At first, I felt like I had lost myself and the freedom to participate in activities I loved because I had to plan everything around my condition. I felt like I was missing out on the things that mattered most to me. I lost the ability to be spontaneous, and I became anxious in public places, if I didn’t know where the closest bathroom was.
I knew I needed to find strategies that would help me cope with my new normal. I had to focus on becoming a functional person again. That’s when I decided that putting my life on pause forever wasn’t an option. I decided not to give up.
I assembled an excellent medical team that I could trust and to whom I’ve held tightly ever since. My health care providers include a primary care physician and a gastroenterologist who is a motility specialist, which means he has special training in disorders involving movements of muscles within the digestive system.
When functioning properly, the colon squeezes in coordinated movements to mix digested food and push it through. While “idiopathic” means that the exact cause is not known, it’s believed that these colon muscle contractions may not happen often enough in people with CIC.
Maybe it’s the professor in me, but I’ve always believed that knowledge is power, and that communication is key to translating that power into results. I’m now an active member of my own health care team and work with my health care providers to research my condition and different treatment options.
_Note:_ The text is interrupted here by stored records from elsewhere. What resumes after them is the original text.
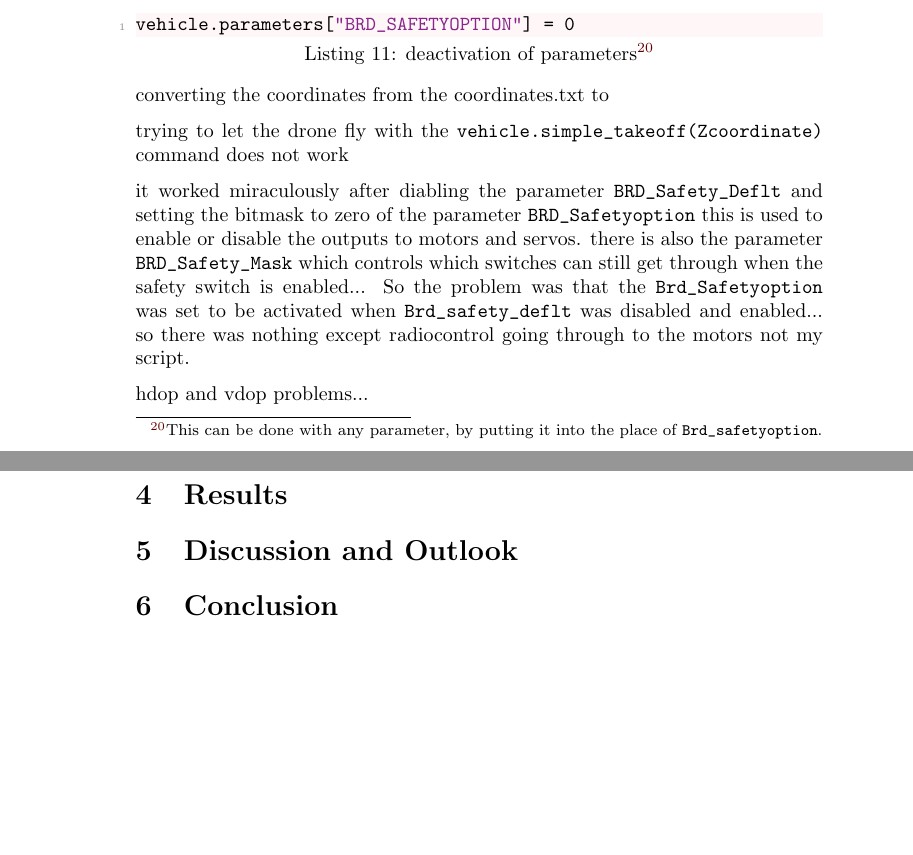
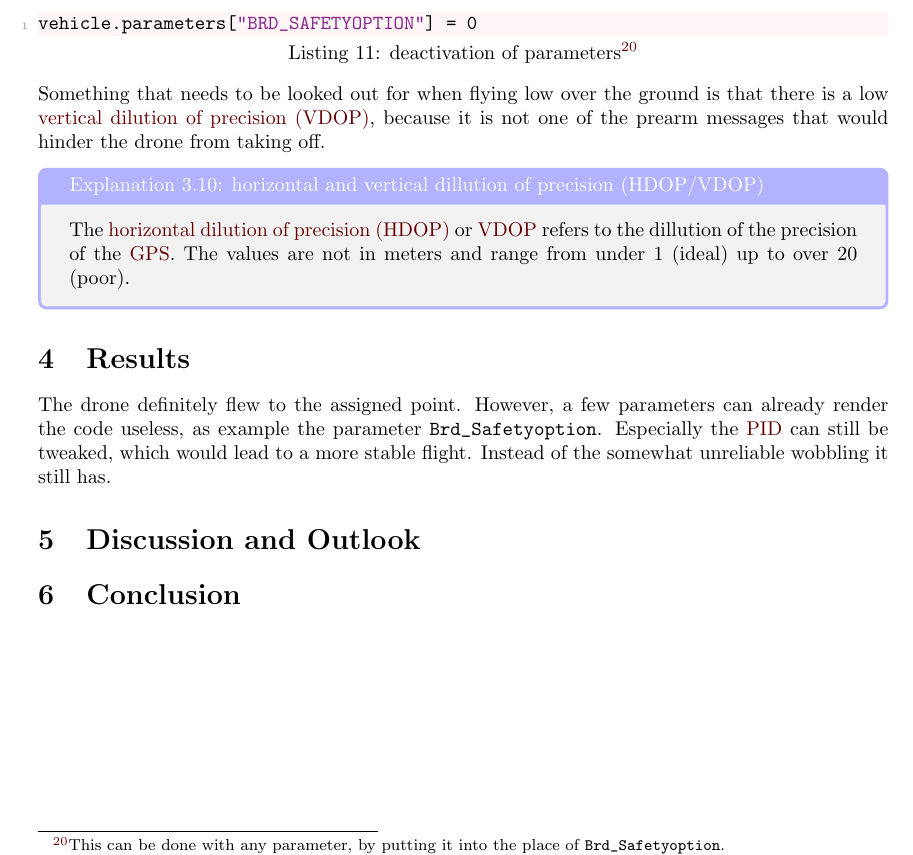
Before and after one commit to pythonnoob9903/MA-project, a LaTeX document (document.tex, which reads preamble.tex): two parts of pages 23 and 24 of 30 before the commit and part of page 17 of 23 after it, the two joined at a grey line, cut so that both start at the same text, the shorter picture padded with empty space. Compiled offline with pdfLaTeX.

Commit message:
writing
- beginning literature review, results, and discussion and outlook

```diff
--- a/document.tex
+++ b/document.tex
@@ -434,21 +437,31 @@ nano /home/EduPi/mavproxy-env/lib/python3.11/site-packages/dronekit/__init__.py
 	This will not let anything, except the channels defined in \lstinline|Brd_Safety_Mask|, go through to the \gls{ESC}. Hence both of them need to be deactivated by the code, as demonstrated in \cref{lst:deactivation}
 	\begin{lstlisting}[caption={deactivation of parameters}\protect\footnote{}, style=myPython, label=lst:deactivation]
 		vehicle.parameters["BRD_SAFETYOPTION"] = 0
-	\end{lstlisting}\footnotetext{This can be done with any parameter, by putting it into the place of \lstinline|Brd_safetyoption|.}
+	\end{lstlisting}\footnotetext{This can be done with any parameter, by putting it into the place of \lstinline|Brd_Safetyoption|.}
+
+	Something that needs to be looked out for when flying low over the ground is that there is a low \gls{VDOP}, because it is not one of the prearm messages that would hinder the drone from taking off.
+
+	\begin{Explanation}[horizontal and vertical dillution of precision (HDOP/VDOP)]
+		\item The \gls{HDOP} or \gls{VDOP} refers to the dillution of the precision of the \gls{GPS}. The values are not in meters and range from under 1 (ideal) up to over 20 (poor).
+	\end{Explanation}
+
+	\section{Results}
+%	For the first seven testflights the Drone armed, but did not takeoff. This was due to the safety parameters that were still active. Afterwards the drone took off, but did not fly to the targeted location yet. To get there the code needed to be improved. It then flew to the targeted point, however the drone crashed, because it got stuck between some plates, due to a high \gls{VDOP}.
+	The drone definitely flew to the assigned point. However, a few parameters can already render the code useless, as example the parameter \lstinline|Brd_Safetyoption|. Especially the \gls{PID} can still be tweaked, which would lead to a more stable flight. Instead of the somewhat unreliable wobbling it still has.
+
+% flew to a point
+% however parameters can completely destroy anything
+% rather unreliable and more testflights needed for better flight
 
 
-	converting the coordinates from the coordinates.txt to
 
-	trying to let the drone fly with the \lstinline|vehicle.simple_takeoff(Zcoordinate)| command does not work
-
-	it worked miraculously after diabling the parameter \lstinline|BRD_Safety_Deflt| and setting the bitmask to zero of the parameter \lstinline|BRD_Safetyoption|
-	this is used to enable or disable the outputs to motors and servos. there is also the parameter \lstinline|BRD_Safety_Mask| which controls which switches can still get through when the safety switch is enabled... So the problem was that the \lstinline|Brd_Safetyoption| was set to be activated when \lstinline|Brd_safety_deflt| was disabled and enabled... so there was nothing except radiocontrol going through to the motors not my script.
+	\section{Discussion and Outlook}
+%	The drone definitely flew autonomous, however can be massively improved with further testing and tuning of the \gls{PID} values. Additionally, one can connect a camera to the RaspberryPi. This would result in possibilities for mapping or detection of anomalies using image recognition.
+% log data curcial
+% camera for further exploration
 
 
-	hdop and vdop problems...
 
-	\section{Results}
-	\section{Discussion and Outlook}
 	\section{Conclusion}
 	\newpage
 	\renewcommand{\thesubsection}{\Alph{subsection}}
--- a/preamble.tex
+++ b/preamble.tex
@@ -124,6 +124,9 @@ sorting=ynt
 \newacronym{SCL}{SCL}{serial clock}
 \newacronym{INAV}{INAV}{intelligen navigation system for aerial vehicles}
 \newacronym{DShot}{DShot}{digital shot}
+\newacronym{HDOP}{HDOP}{horizontal dilution of precision}
+\newacronym{VDOP}{VDOP}{vertical dilution of precision}
+
 
 \newcommand{\mydshot}{
 	\glsentryshort{DShot}
@@ -152,3 +155,9 @@ sorting=ynt
 
 % Intelligent cross-referencing. [LOAD AFTER \hypersetup AND amsmath]
 \usepackage[nameinlink,noabbrev,capitalise]{cleveref}
+\usepackage[a4paper,
+	left=3cm,
+	right=3cm,
+	top=3cm,
+	bottom=3cm
+]{geometry}
```
Also changed, not shown: document.pdf, document.tex (13 more changed lines), 2 other files.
Initially, I was embarrassed to share the details of what I was experiencing when my treatments weren’t helping. It took me a while to get over the taboo of talking about bowel movements, but I soon realized that for things to get better, I had to tell my health care providers about my ongoing symptoms that were affecting my life. It’s been challenging, but my health and dignity are worth it.
Today, working together with my health care team, I’ve found a treatment approach that works for me. I openly share what I’m going through with my immediate family members, who are extremely supportive and listen to me willingly. I’m also involved in several online support groups.
I am starting to appreciate that while I may not be able to change the fact that I have CIC, there are a lot of things that I can do. I can reframe my perspective and reshape my attitude. I can research. I can advocate for myself. I can reduce negative self-talk. I can support others facing similar struggles. I can encourage them not to give up if what they’ve tried so far isn’t working and, instead, motivate them to tell their health care providers what they’re going through and ask if there’s something different they can try. I can share my story to help increase knowledge about this seldom-talked-about condition.
I realize that everyone’s experience may be different, but for me, having CIC means I have good days and not so good ones, but how I choose to live them is up to me. I have started to calculate what I call my “usable hours,” and then I pace myself so that I can partake in activities that give me joy each day.
I am eternally grateful to my medical team who helped get me to a place where I have more usable hours again. I’m also incredibly proud of myself because I know that I wouldn’t have gotten here without educating myself, advocating for my needs and continually growing as a person throughout the process.
For more information about CIC, visit www.TheMuscleWithin.com.